There is no laboratory or pathological definition of osteoarthritis, and therefore no accepted laboratory tests to diagnose it.. Confirmation can be done through x-rays. This is possible because loss of cartilage, subchondral ("below cartilage") sclerosis, subchondral cysts from synovial fluid entering small microfractures under pressure, narrowing of the joint space between the articulating bones, and bone spur formation (osteophytes) - from increased bone turnover in this condition, show up clearly on x-rays. Plain films, however, often do not correlate well with the findings of physical examination of the affected joints. Usually other imaging techniques are not necessary to clinically diagnose osteoarthritis.
In 1990, the American College of Rheumatology, using data from a multi-center study, developed a set of criteria for the diagnosis of hand osteoarthritis based on hard tissue enlargement and swelling of certain joints. These criteria were found to be 92% sensitive and 98% specific for hand osteoarthritis versus other entities such as rheumatoid arthritis and spondyloarthropities .
Related pathologies whose names may be confused with osteoarthritis include pseudo-arthrosis.
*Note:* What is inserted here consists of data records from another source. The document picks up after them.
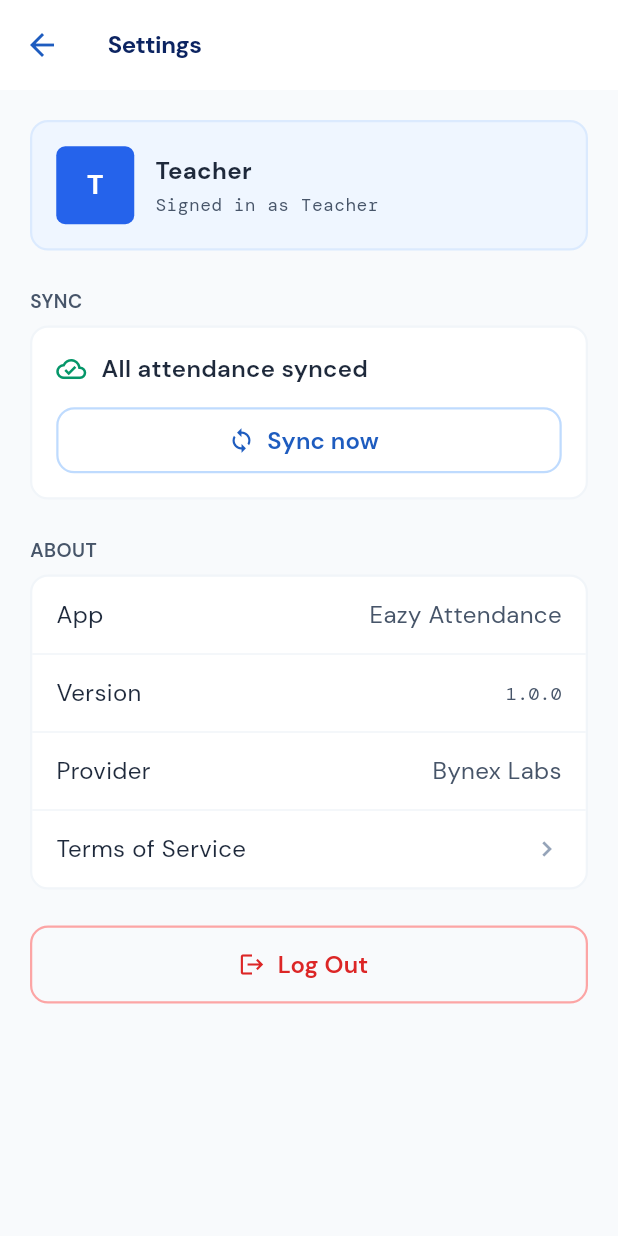
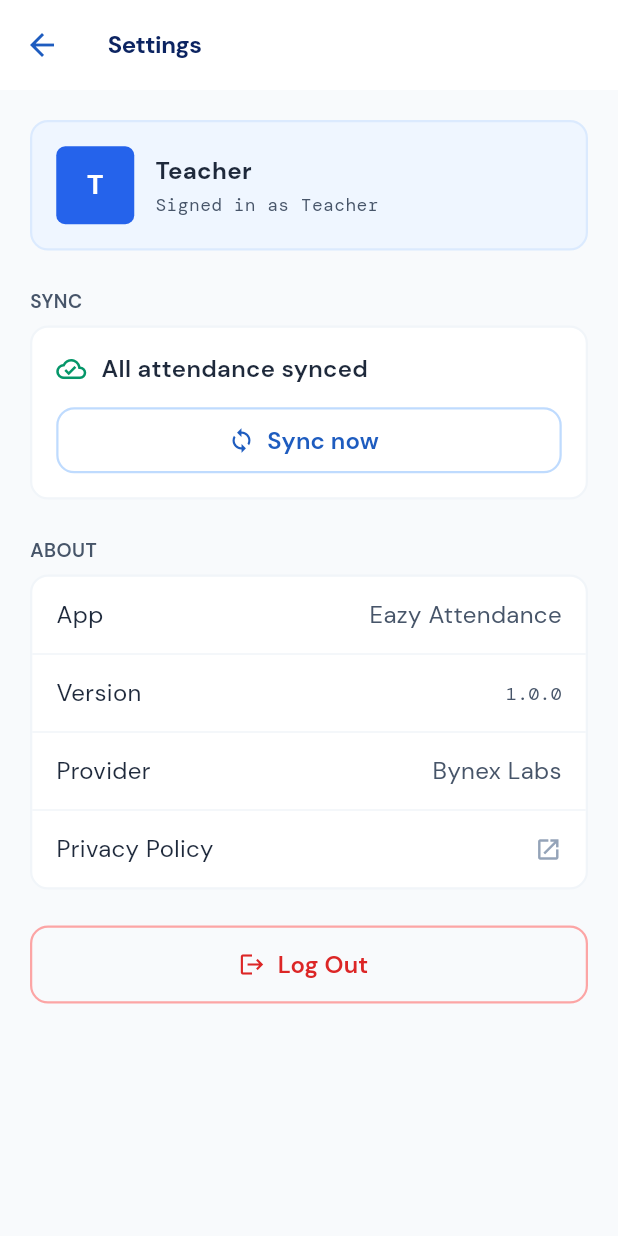
Before and after one commit to Benney-Walker/eazy_attendance, a Flutter app: the SettingsScreen screen opened directly, on a phone screen of 412 x 824 dp. Run offline on Flutter 3.47's test engine with Material 3 defaults, Android fonts, the phone set to English and light mode, and no system bars; our stand-ins replace connectivity_plus, dio, drift, flutter_local_notifications, flutter_riverpod, flutter_secure_storage; accounts and stored records are empty; generated files the repository leaves out were written again.

Commit message:
#UPDATE: Changed from terms to privacy policy

```diff
--- a/lib/features/settings/ui/settings_screen.dart
+++ b/lib/features/settings/ui/settings_screen.dart
@@ -242,18 +242,24 @@ class _AboutCard extends StatelessWidget {
           _AboutRow(label: 'Provider', value: 'Bynex Labs'),
           const Divider(height: 1),
           InkWell(
-            onTap: () => Navigator.of(context).pushNamed('/terms'),
+            onTap: () async {
+              // Replace this with your actual HTTPS link
+              final url = Uri.parse('https://eazyattendanceprivacypolicy.vercel.app');
+
+              if (!await launchUrl(url, mode: LaunchMode.externalApplication)) {
+                // Optional: Show a snackbar if the device can't open the link
+                debugPrint('Could not launch $url');
+              }
+            },
             borderRadius: const BorderRadius.vertical(
                 bottom: Radius.circular(AppTheme.radiusMd)),
             child: Padding(
-              padding:
-                  const EdgeInsets.symmetric(horizontal: 16, vertical: 14),
+              padding: const EdgeInsets.symmetric(horizontal: 16, vertical: 14),
               child: Row(
                 children: [
-                  Text('Terms of Service', style: AppTextStyles.input),
+                                    Text('Privacy Policy', style: AppTextStyles.input),
                   const Spacer(),
-                  const Icon(Icons.chevron_right,
-                      size: 20, color: AppColors.gray400),
+                  const Icon(Icons.open_in_new, size: 18, color: AppColors.gray400),
                 ],
               ),
             ),
```
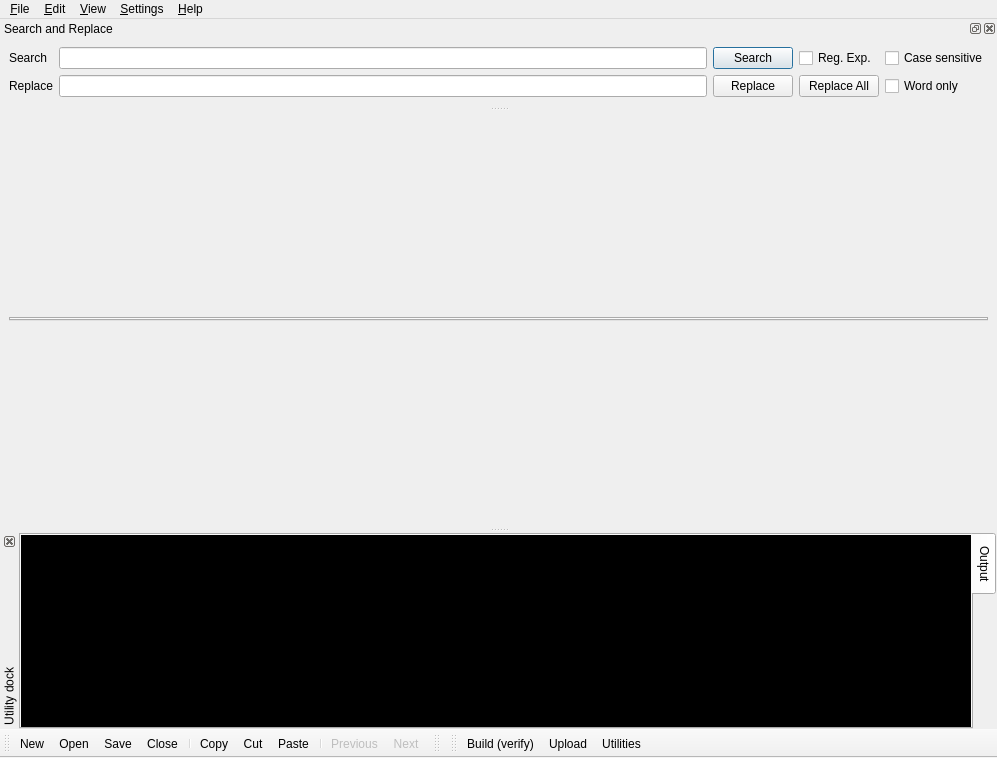
Above: gui/MainWindow.ui from mupuf/arduide before the change. Below: the same form after it.
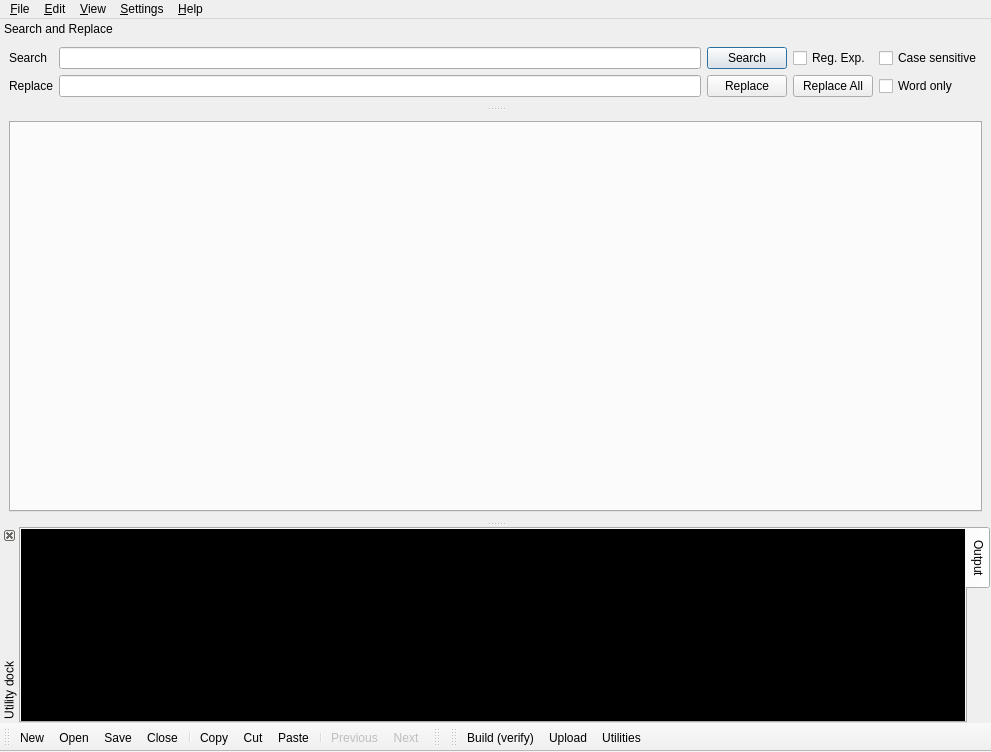
That is the form after the change. Icons and pictures are not drawn. Custom widgets are drawn as their Qt base class.

Commit message: some improvements to the search/replace feature

```diff
--- a/gui/MainWindow.ui
+++ b/gui/MainWindow.ui
@@ -6,8 +6,8 @@
    <rect>
     <x>0</x>
     <y>0</y>
-    <width>997</width>
-    <height>758</height>
+    <width>991</width>
+    <height>752</height>
    </rect>
   </property>
   <property name="windowTitle">
@@ -18,7 +18,7 @@
     <item>
      <widget class="QTabWidget" name="tabWidget">
       <property name="sizePolicy">
-       <sizepolicy hsizetype="Minimum" vsizetype="Maximum">
+       <sizepolicy hsizetype="Preferred" vsizetype="Preferred">
         <horstretch>0</horstretch>
         <verstretch>0</verstretch>
        </sizepolicy>
@@ -35,7 +35,7 @@
     <rect>
      <x>0</x>
      <y>0</y>
-     <width>997</width>
+     <width>991</width>
      <height>20</height>
     </rect>
    </property>
@@ -224,18 +224,18 @@
    <property name="enabled">
     <bool>true</bool>
    </property>
-   <property name="sizePolicy">
-    <sizepolicy hsizetype="MinimumExpanding" vsizetype="MinimumExpanding">
-     <horstretch>0</horstretch>
-     <verstretch>0</verstretch>
-    </sizepolicy>
-   </property>
    <property name="maximumSize">
     <size>
      <width>524287</width>
-     <height>100</height>
+     <height>90</height>
     </size>
    </property>
+   <property name="styleSheet">
+    <string notr="true"/>
+   </property>
+   <property name="features">
+    <set>QDockWidget::DockWidgetMovable</set>
+   </property>
    <property name="windowTitle">
     <string>Search and Replace</string>
    </property>
```
Left out of the diff: 4 changed lines with no effect on the pictures. The commit also changes 5 other files.
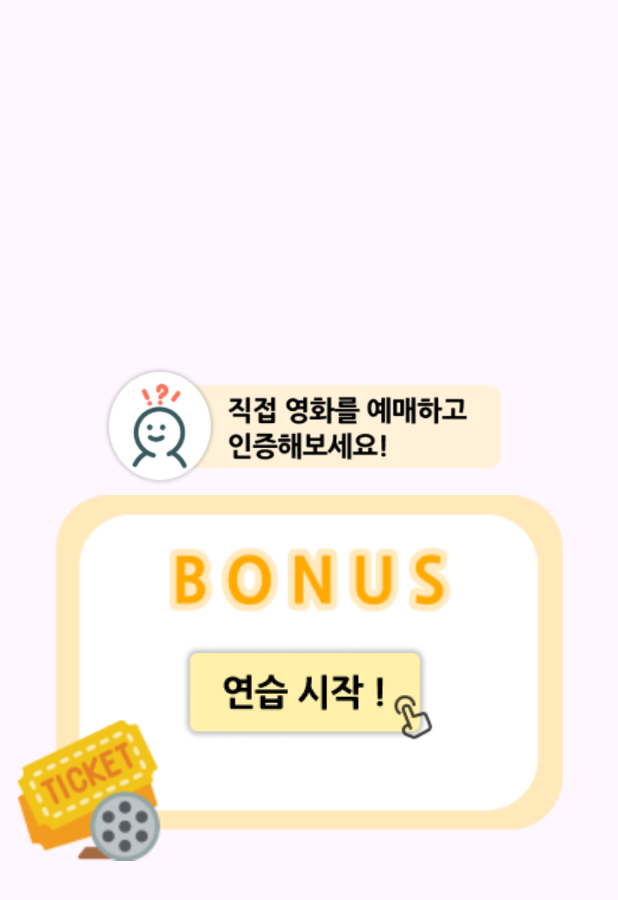
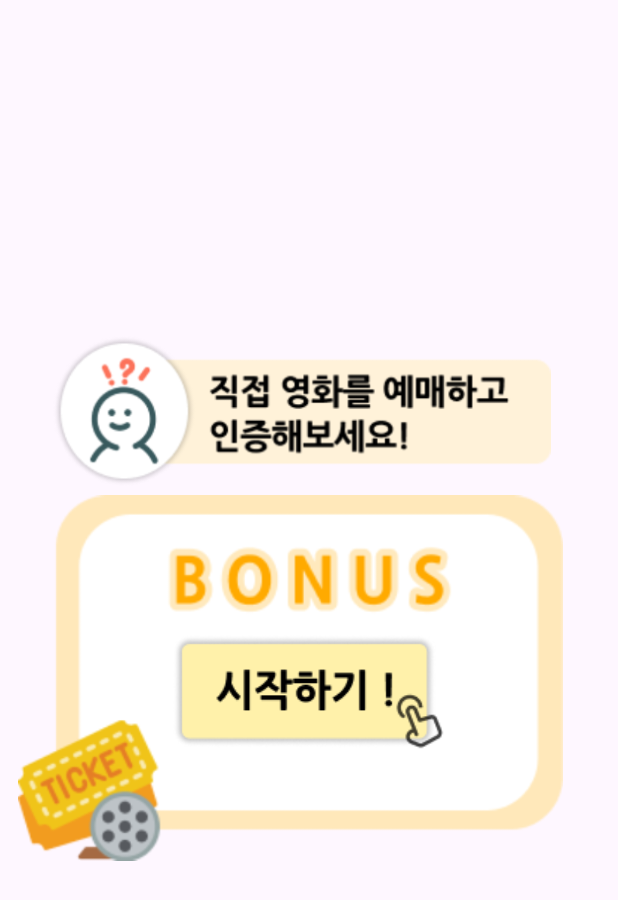
Before and after one commit to leeinsunny/OrderAttack, an Android app: the layout popup_movie_bonus.xml on its own in the app's theme, with its tools: preview values and no code run, on a phone screen of 412 x 824 dp. Shown: the top 900 px of the screen. Run offline under Robolectric (Android 15) with nearby library versions, the light colour scheme and no system bars.

Commit message:
테스트

```diff
--- a/app/src/main/AndroidManifest.xml
+++ b/app/src/main/AndroidManifest.xml
@@ -25,7 +25,7 @@
             android:name=".game.movie.MovieStep2Activity"
             android:exported="false" />
         <activity
-            android:name=".game.movie.stage2_intro"
+            android:name=".game.stage2_intro"
             android:exported="false" />
         <activity
             android:name=".Healingtown.HealingMainActivity"
--- a/app/src/main/java/com/example/orderattack/game/gameintro.kt
+++ b/app/src/main/java/com/example/orderattack/game/gameintro.kt
@@ -6,7 +6,6 @@ import androidx.appcompat.app.AppCompatActivity
 import androidx.databinding.DataBindingUtil
 import com.example.orderattack.R
 import com.example.orderattack.databinding.ActivityGameintroBinding
-import com.example.orderattack.game.movie.stage2_intro
 
 
 class gameintro: AppCompatActivity() {
--- a/app/src/main/java/com/example/orderattack/game/movie/stage2_intro.kt
+++ b/app/src/main/java/com/example/orderattack/game/stage2_intro.kt
@@ -1,4 +1,4 @@
-package com.example.orderattack.game.movie
+package com.example.orderattack.game
 
 import android.app.Dialog
 import android.content.Intent
@@ -9,6 +9,10 @@ import android.os.Bundle
 import android.view.ViewGroup
 import android.widget.ImageButton
 import com.example.orderattack.R
+import com.example.orderattack.game.movie.MovieBonusActivity
+import com.example.orderattack.game.movie.MovieStep1Activity
+import com.example.orderattack.game.movie.MovieStep2Activity
+import com.example.orderattack.game.movie.MovieStep3Activity
 
 class stage2_intro : AppCompatActivity() {
 
--- a/app/src/main/res/layout/popup_movie_bonus.xml
+++ b/app/src/main/res/layout/popup_movie_bonus.xml
@@ -9,7 +9,7 @@
         <ImageView
             android:id="@+id/popupMovieBonusHelp"
             android:layout_width="400dp"
-            android:layout_height="80dp"
+            android:layout_height="100dp"
             android:layout_marginRight="10dp"
             android:src="@drawable/popup_movie_bonus_help"
             app:layout_constraintStart_toStartOf="parent"
@@ -35,7 +35,7 @@
             android:layout_marginTop="20dp"
             android:layout_marginLeft="25dp"
             android:background="@android:color/transparent"
-            android:src="@drawable/start_btn"
+            android:src="@drawable/start_bonus_btn"
             app:layout_constraintTop_toTopOf="@id/popupMovieBonus"
             app:layout_constraintStart_toStartOf="@id/popupMovieBonus"
             app:layout_constraintEnd_toEndOf="@id/popupMovieBonus"
--- a/app/src/main/res/layout/popup_movie_step2.xml
+++ b/app/src/main/res/layout/popup_movie_step2.xml
@@ -9,7 +9,7 @@
         <ImageView
             android:id="@+id/popupMovieSecondHelp"
             android:layout_width="400dp"
-            android:layout_height="80dp"
+            android:layout_height="100dp"
             android:layout_marginRight="10dp"
             android:src="@drawable/popup_movie_second_help"
             app:layout_constraintStart_toStartOf="parent"
--- a/app/src/main/res/layout/popup_movie_step3.xml
+++ b/app/src/main/res/layout/popup_movie_step3.xml
@@ -9,7 +9,7 @@
         <ImageView
             android:id="@+id/popupMovieThirdHelp"
             android:layout_width="400dp"
-            android:layout_height="80dp"
+            android:layout_height="100dp"
             android:layout_marginRight="10dp"
             android:src="@drawable/popup_movie_third_help"
             app:layout_constraintStart_toStartOf="parent"
```
Also changed, not shown: 18 other files.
This is derived from the Greek words pseudo, meaning "false", and arthrosis, meaning "joint." Radiographic diagnosis results in diagnosis of a fracture within a joint, which is not to be confused with osteoarthritis which is a degenerative pathology affecting a high incidence of distal phalangeal joints of female patients.
This article is licensed under the Creative Commons Attribution-ShareAlike License.
It uses material from the Wikipedia article on
All material adapted used from Wikipedia is available under the terms of the
Creative Commons Attribution-ShareAlike License.
Wikipedia® itself is a registered trademark of the Wikimedia Foundation, Inc.